Now more than ever we need to counter the hunter agenda at every turn, for the sake of a functioning planet. It’s high time to put an end to the notion that wildlife are “property” of the states, to be “managed” as they see fit. The animals of the Earth are autonomous, each having a necessary role in nature. Only human arrogance would suppose it any other way.


Nature Doesn’t Need a Manager

When I started into college, I wanted to go into wildlife management. 

Okay, I know what you’re saying to yourself: “Wait…what?” “WTF?”  “Wildlife doesn’t need a manager!” “What the hell was he thinking?!”

Clearly, I didn’t know what I was getting into. I knew I loved animals and wanted to work around wildlife, but what I didn’t realize was that about the only work in that field was in some game department promoting hunting, or in the vile Wildlife “Services” department, killing off animals by the droves in horrible ways.                                                         
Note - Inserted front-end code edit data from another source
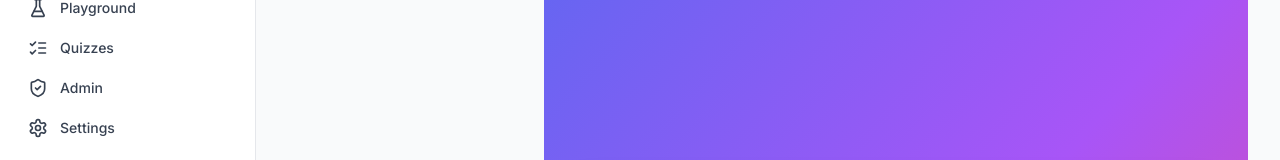
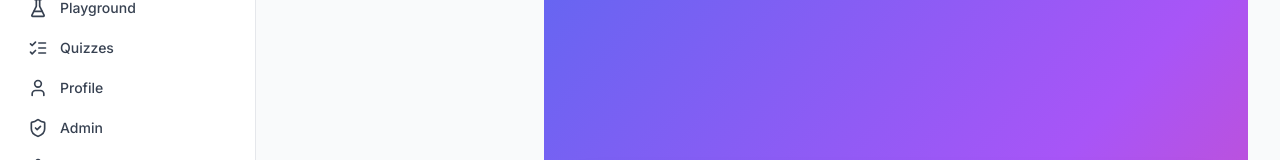
Before and after one commit to vru6650/ScientistShield0.6, a React (Vite) app in the folder client/: page /sign-in in a window 1280 px wide. Shown: the part 211-371 px from the top of the page. Built offline with nearby package versions, Linux system fonts and the light colour scheme.

Commit message:
Add profile page and route

```diff
--- a/client/src/App.jsx
+++ b/client/src/App.jsx
@@ -24,6 +24,7 @@ const PostListPage = lazy(() => import('./pages/PostListPage.jsx'));
 const Search = lazy(() => import('./pages/Search.jsx'));
 const SignIn = lazy(() => import('./pages/SignIn.jsx'));
 const SignUp = lazy(() => import('./pages/SignUp.jsx'));
+const Profile = lazy(() => import('./pages/Profile.jsx'));
 const TryItPage = lazy(() => import('./pages/TryItPage.jsx'));
 const CodeVisualizer = lazy(() => import('./pages/CodeVisualizer.jsx'));
 const Cms = lazy(() => import('./pages/Cms.jsx'));
@@ -53,6 +54,7 @@ export default function App() {
                     <Route path="/access-denied" element={<AccessDenied />} />
 
                     <Route element={<PrivateRoute />}>
+                        <Route path="/profile" element={<Profile />} />
                         <Route element={<OnlyAdminPrivateRoute />}>
                             <Route path="/admin" element={<AdminDashboard />} />
                             <Route path="/create-post" element={<CreatePost />} />
--- a/client/src/components/layout/Sidebar.jsx
+++ b/client/src/components/layout/Sidebar.jsx
@@ -1,4 +1,4 @@
-import { LayoutDashboard, FileText, FlaskConical, ListChecks, Settings, ShieldCheck, BookOpenText } from 'lucide-react';
+import { LayoutDashboard, FileText, FlaskConical, ListChecks, Settings, ShieldCheck, BookOpenText, User } from 'lucide-react';
 import { AnimatePresence, motion } from 'framer-motion';
 import { Link } from 'react-router-dom';
 
@@ -8,6 +8,7 @@ const items = [
   { icon: BookOpenText, label: 'CMS', href: '/cms' },
   { icon: FlaskConical, label: 'Playground', href: '/tryit' },
   { icon: ListChecks, label: 'Quizzes', href: '/quizzes' },
+  { icon: User, label: 'Profile', href: '/profile' },
   { icon: ShieldCheck, label: 'Admin', href: '/admin' },
   { icon: Settings, label: 'Settings', href: '/settings' },
 ];
--- /dev/null
+++ b/client/src/pages/Profile.jsx
@@ -0,0 +1,4 @@
+import DashProfile from '../components/DashProfile.jsx';
+export default function Profile() {
+  return <DashProfile />;
+}
```
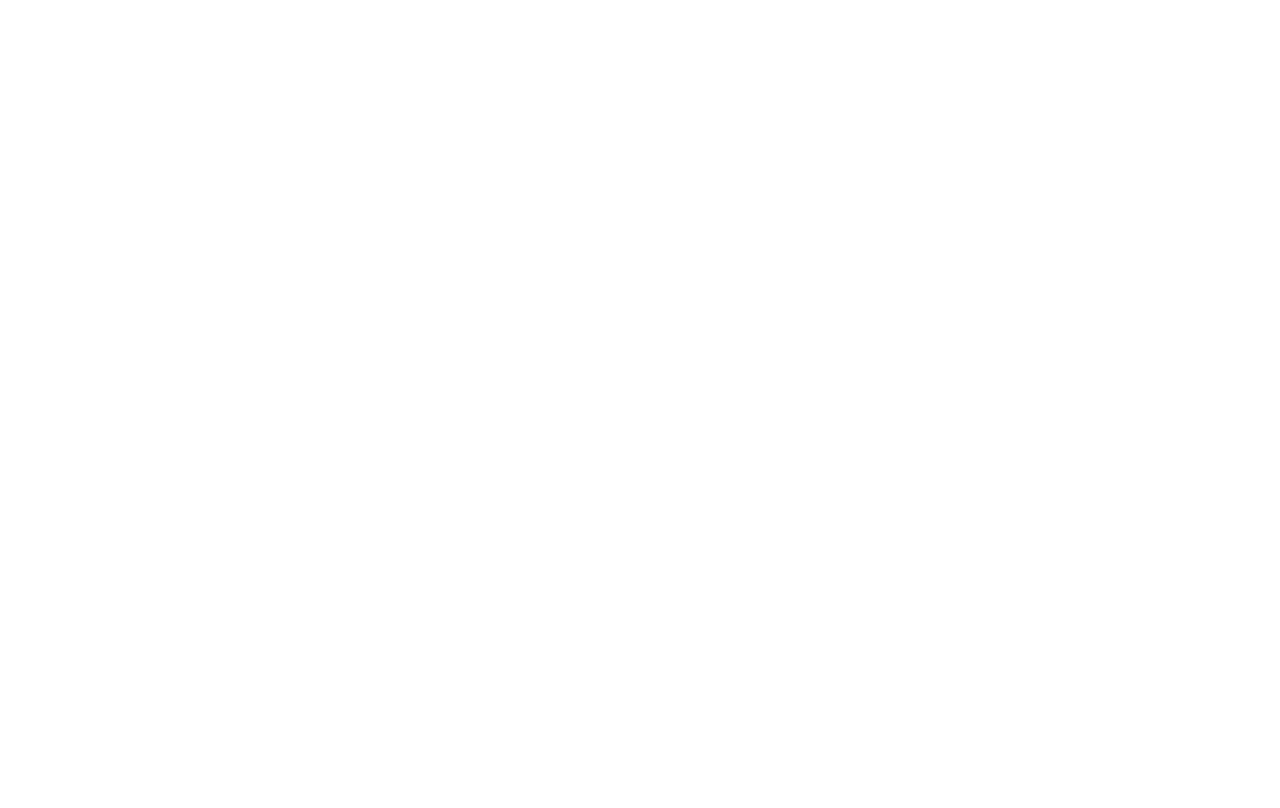
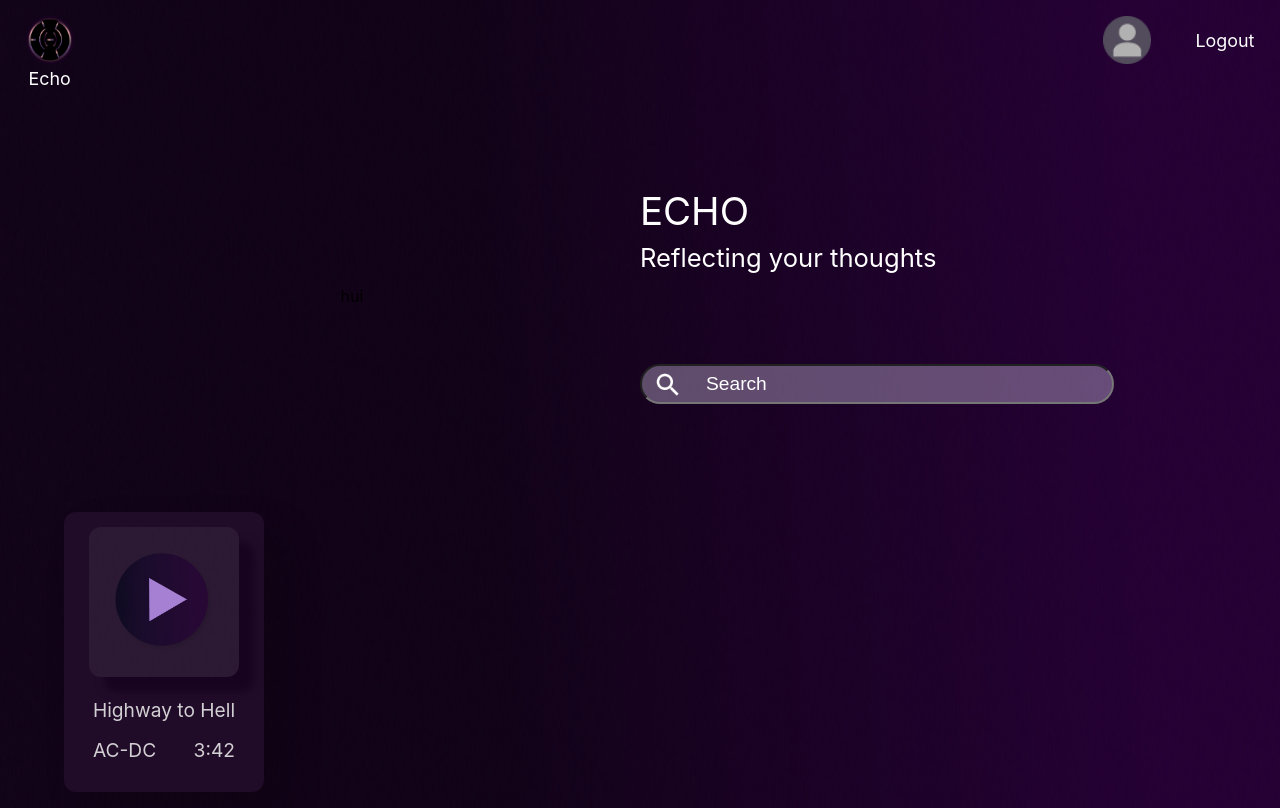
Before and after one commit to Akshat2403/EchoApp, a React (Create React App) app in the folder client/: page /home in a window 1280 px wide. Before the commit this address had no page. Built offline with nearby package versions, Linux system fonts and the light colour scheme.

Commit message:
Home page

```diff
--- a/client/src/App.js
+++ b/client/src/App.js
@@ -7,6 +7,7 @@ import Search from './Components/Search/Search';
 import Upload from './Components/Upload/Upload';
 import Profile from './Components/Profile/Profile';
 import Audioplayer from './Components/Audio-Player/Audio-Player';
+import Home from './Components/Landing-Page/Home';
 
 function App() {
     return (
@@ -20,6 +21,7 @@ function App() {
                         <Route path="/upload" element={<Upload />} />
                         <Route path="/profile" element={<Profile />} />
                         <Route path="/audioplayer" element={<Audioplayer />} />
+                        <Route path="/home" element={<Home />} />
                     </Routes>
                 </Router>
             </AuthProvider>
--- a/client/src/Components/Landing-Page/Home.css
+++ b/client/src/Components/Landing-Page/Home.css
@@ -1,3 +1,6 @@
+body {
+    margin: 0%;
+}
 .Grid {
     display: flex;
     flex-wrap: wrap;
@@ -22,3 +25,83 @@
     flex-direction: column;
     min-height: 100vh;
 }
+.Homepage {
+    display: flex;
+    height: 50vh;
+    width: 100vw;
+    padding: 0vh 5vw;
+    box-sizing: border-box;
+}
+.Homepage-cd {
+    display: flex;
+    width: 45vw;
+    align-items: center;
+    justify-content: center;
+}
+.Homepage-search {
+    display: flex;
+    flex-direction: column;
+    justify-content: space-evenly;
+}
+.Homepage-search-title {
+    font-size: 3vw;
+    color: white;
+    margin-bottom: 1vh;
+}
+.Homepage-search-tought {
+    font-size: 2vw;
+    color: white;
+}
+.Search-bar1 input {
+    padding: 2vh 3.5vw 2vh 5vw;
+    height: 5vh;
+    box-sizing: border-box;
+    min-height: 40px;
+    width: 37vw;
+    background: rgba(235, 219, 255, 0.34);
+    border-radius: 30px;
+    font-size: 1.5vw;
+    color: white;
+}
+
+.Search-bar1 input::placeholder {
+    color: white;
+}
+.Search-bar1 input:focus {
+    outline: none;
+}
+
+.Search-button1 {
+    background: transparent;
+    padding: 0%;
+    margin: 0%;
+    border: none;
+    margin-top: -2vh;
+
+    position: absolute;
+}
+.Search-button1 img {
+    width: 30px;
+    margin-left: 1vw;
+    margin-top: -3vh;
+}
+@media screen and (max-width: 600px) {
+    .Homepage {
+        flex-direction: column;
+        align-items: center;
+    }
+    .Homepage-cd {
+        height: 55vw;
+        width: 55vw;
+    }
+    .Homepage-search-title {
+        display: none;
+    }
+    .Homepage-search-tought {
+        display: none;
+    }
+    .Search-bar1 form input {
+        padding-left: 7vw;
+        width: 70vw;
+    }
+}
--- a/client/src/Components/Landing-Page/Home.jsx
+++ b/client/src/Components/Landing-Page/Home.jsx
@@ -1,12 +1,31 @@
 import Card from '../Profile/Music-card';
 import Navbar from '../Upload/Navbar';
 import './Home.css';
+import searchlogo from '../Search/search.png';
 const Home = () => {
     return (
         <>
             <div className="Home">
                 <Navbar />
-
+                <div className="Homepage">
+                    <div className="Homepage-cd">hui</div>
+                    <div className="Homepage-search">
+                        <div>
+                            <div className="Homepage-search-title">ECHO</div>
+                            <div className="Homepage-search-tought">
+                                Reflecting your thoughts
+                            </div>
+                        </div>
+                        <div className="Search-bar1">
+                            <form action="">
+                                <input type="text" placeholder="Search" />
+                            </form>
+                            <button className="Search-button1">
+                                <img src={searchlogo} alt="" />
+                            </button>
+                        </div>
+                    </div>
+                </div>
                 <div className="Music-player">
                     <div className="Grid">
                         <Card />
```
I had enrolled in a small, rural college where the same teacher taught every class in the wildlife curriculum. In an obvious plug for the local logging industry, he started off each class (no matter which course he was teaching) with the mantra, “Clear cuts are good for wildlife,” at which point I would raise my hand and ask, “What about wolves or wolverine or grizzly bears who prefer wilderness and try to avoid people whenever possible?” To that he would rephrase his spiel and say, “Clear cuts are good for deer.” 

It didn’t take long before I realized that wildlife “management” had an agenda, a higher purpose—to serve the hunting industry. Not, as I had imagined, to serve wildlife or to promote the balance of nature. No, quite the opposite, in fact.

Although it had been well established by then that the way to ensure healthy populations of ungulates was to maintain healthy populations of natural predators, “game” managers continued to make the same mistake that Aldo Leopold, known as the father of wildlife management, made in 1926. In a Sand County Almanac, Leopold reveals a regrettable experience that many people still haven’t learned from:

“We saw what we thought was a doe fording the torrent, her breast awash in white water. When she climbed the bank toward us and shook out her tail, we realized our error: it was a wolf. A half-dozen others, evidently grown pups, sprang from the willows and all joined in a welcoming melee of wagging tails and playful maulings. What was literally a pile of wolves writhed and tumbled in the center of an open flat at the foot of our rimrock.

“In those days we had never heard of passing up a chance to kill a wolf. In a second we were pumping lead into the pack, but with more excitement than accuracy…When our rifles were empty, the old wolf was down, and a pup was dragging a leg into impassable side-rocks. We reached the old wolf in time to watch a fierce green fire dying in her eyes. I realized then, and have known ever since, that there was something known only to her and to the mountain. I was young then, and full of trigger-itch; I thought that because fewer wolves meant more deer, that no wolves would mean hunters’ paradise. But after seeing the green fire die, I sensed that neither the wolf nor the mountain agreed with such a view.”

Unfortunately, Aldo Leopold’s eventual understanding of wolves’ necessary place in a healthy ecosystem came too late for at least one New Mexico pack. Judging by the vehemence with which today’s hunters are targeting wolves, it’s plain to see that wildlife management still hasn’t come very far in its grasp of nature’s mechanisms.

Richard Leaky, author of The Sixth Extinction, points to the folly of trying to manage wildlife, “It is far better to understand and accept the world of nature in its infinite variety and its infinitely complex processes, acknowledging the near futility of attempts to control them, than to imagine through ignorance that it is possible to do so.”     

Hyder wolf photo
Copyright, Jim Robertson